“I grabbed a black Sharpie and wrote myself a To-Do list for all of it. In twenty years of chronic, compulsive list making I had authored some that have been downright Beckettian in their sequencing, and it is exactly the anomaly in that sequencing — the non-sequitur — that makes some off those To-Do lists earn a spot in your box of keepsakes…But this one, written in a calm and steady hand, surpassed and out-surrealed all other To-Do lists in my life thus far lived.

  • Get w/AT and limit menu
  • Train CR in a 2-man line
  • Call Roode for a fill in?
  • Have baby
  • Tell brunch crew vinaigrette too acidic
  • Pick up white platters
  • Change filters in hood
  • Figure out pomegranate syrup
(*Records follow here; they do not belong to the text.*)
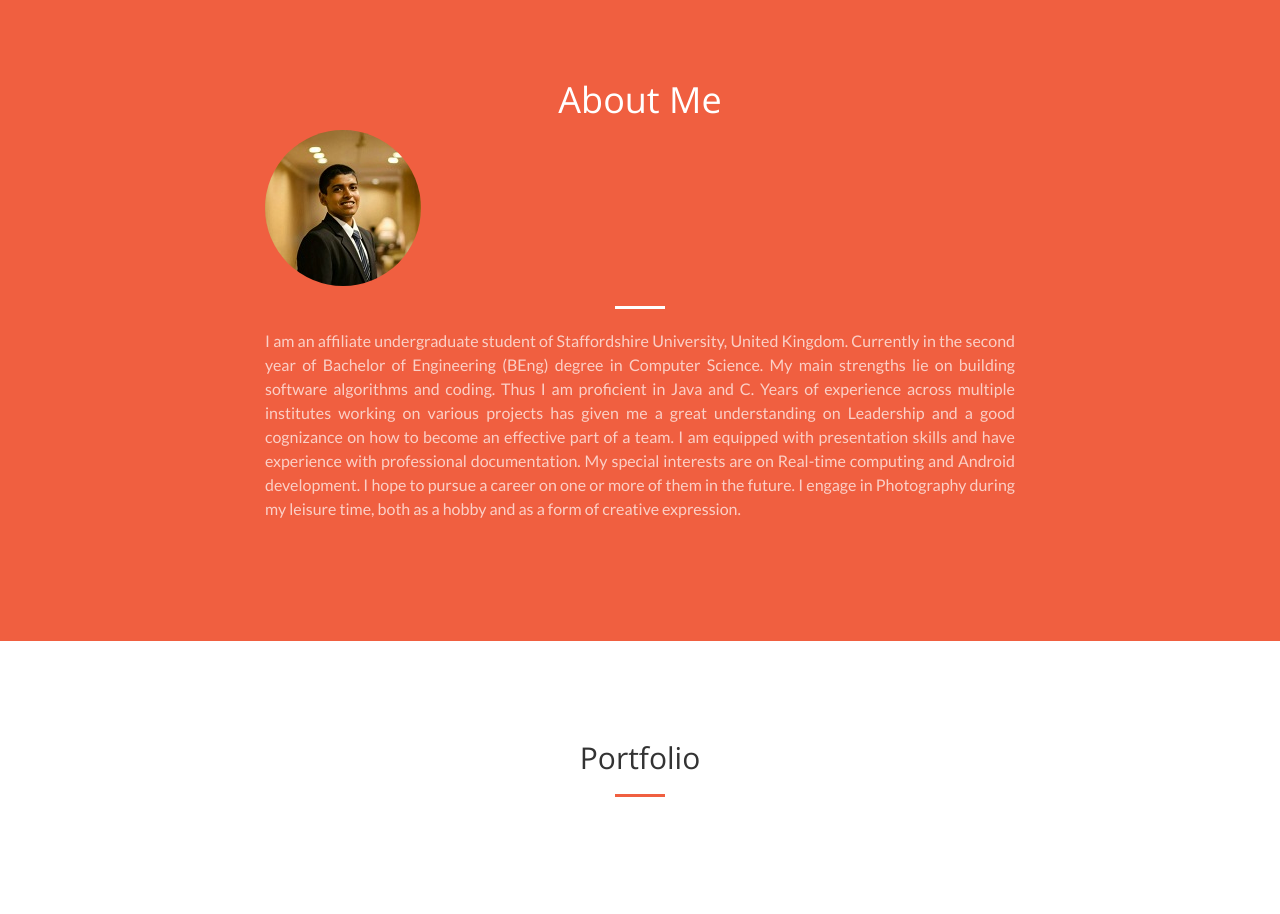
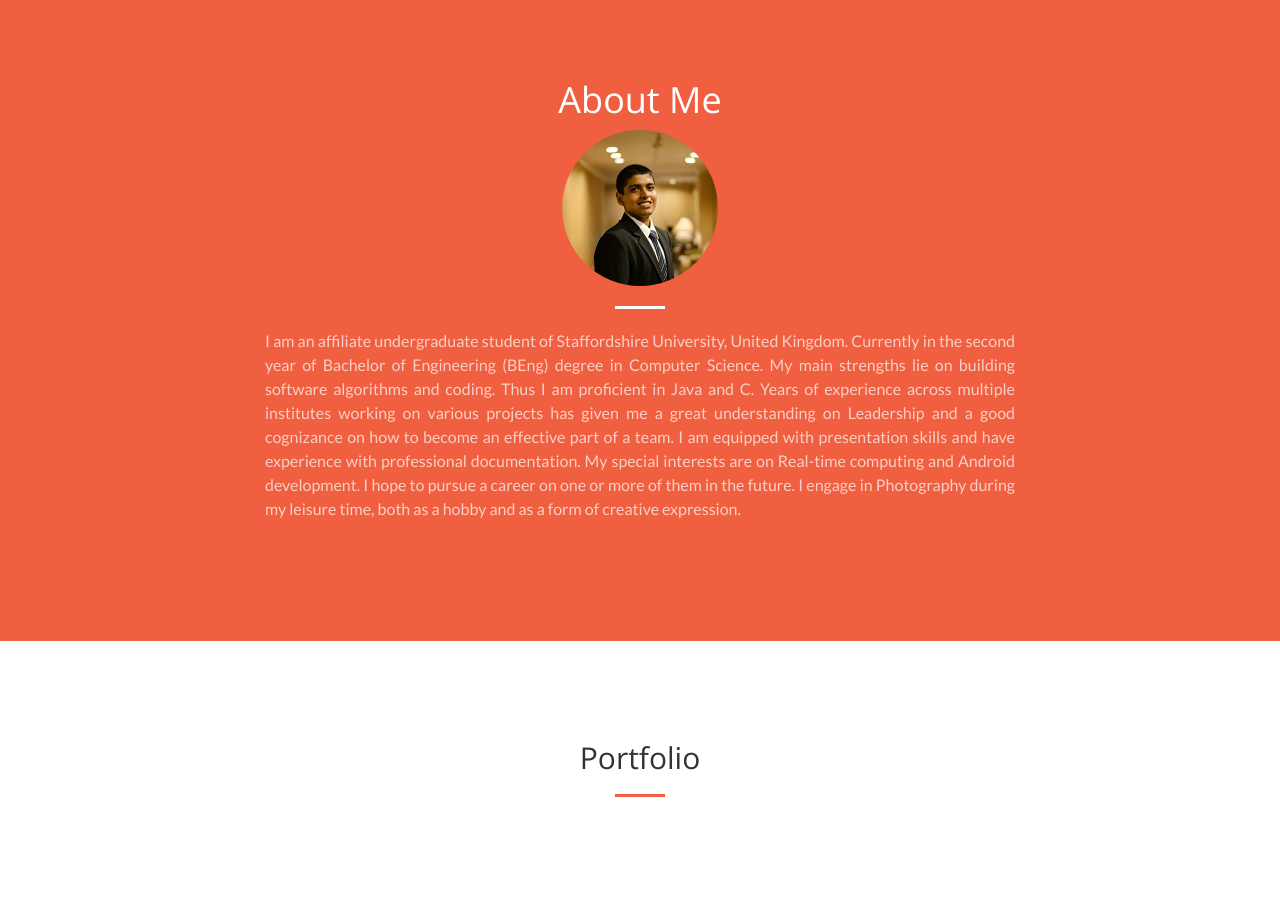
Before and after one commit to BarCore/BarCore.github.io, a website: page index.html in a window 1280 px wide. Shown: the part 820-1734 px from the top of the page. Drawn offline with nearby package versions, Linux system fonts and the light colour scheme.

Commit message:
Update index.html

```diff
--- a/index.html
+++ b/index.html
@@ -84,7 +84,7 @@
             <div class="row">
                 <div class="col-lg-8 col-lg-offset-2 text-center">
                     <h1 class="section-heading">About Me</h1>
-                    <img class="img-responsive img-circle center-blockr" src="img/prof.jpg" alt="">
+                    <img class="img-responsive img-circle center-block" src="img/prof.jpg" alt="">
                     <hr class="light">
                     <p class="text-faded text-justify">I am an affiliate undergraduate student of Staffordshire University, United Kingdom. Currently in the second year of Bachelor of Engineering (BEng) degree in Computer Science.
 My main strengths lie on building software algorithms and coding. Thus I am proficient in Java and C.  Years of experience across multiple institutes working on various projects has given me a great understanding on Leadership and a good cognizance on how to become an effective part of a team. I am equipped with presentation skills and have experience with professional documentation.
```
And I did, in fact, do all of that, and the syrup got figured out and the platters got picked up and the hood filters got changed and the baby was born and the ship sailed, with a diminished crew and a severely handicapped captain. But most urgently, besides listing what to do and when to do it, alone in that office with the door closed, I sat trying to figure out how to leave my office and re-enter a room full of keenly watching cooks, and get back to my cutting board and family meal, without appearing devastated or even dented. The staff does not want to see you fall apart. It unnerves them. You can let it go in the privacy of your own office, you can weep in the walk-in, but at the bench, you must pick up your knife and finish boning out those chickens.”

So it’s OK to feel scared and it’s even OK to have a mini-breakdown. But what isn’t OK is to let it stop you from functioning. The fear and anxiety are real. They won’t leave you until you find a path to move forward. And the fear and the anxiety of your team is real, and they won’t be able to shake it either until you give them a path forward. So when you leave the walk-in after sobbing and feeling sorry for yourself, let that all go for now, step up and lead your team. Renew their purpose. Give them direction. Show them that the service will still happen. It might not be perfect right now, but it will still happen. And then go finish boning out those chickens.

I know there’s a lot more that can be said here. I’m happy to go deeper in the comments, so please ask.

Be a #BadAssCEO

This post is part of the “#BadAssCEO” series. I work with CEOs struggling with the immense and often overwhelming decisions inherent in running and growing a business. To hear more as they are published, or contact me about speaking, follow me here, on Twitter (@Dgmandell), or reach out directly at VentureVoodoo Partners.

Founder, VentureVoodoo, Co-Founder, Massive. Partner, The Fund, Rockies. If you walk properly, you can move the earth. @dgmandell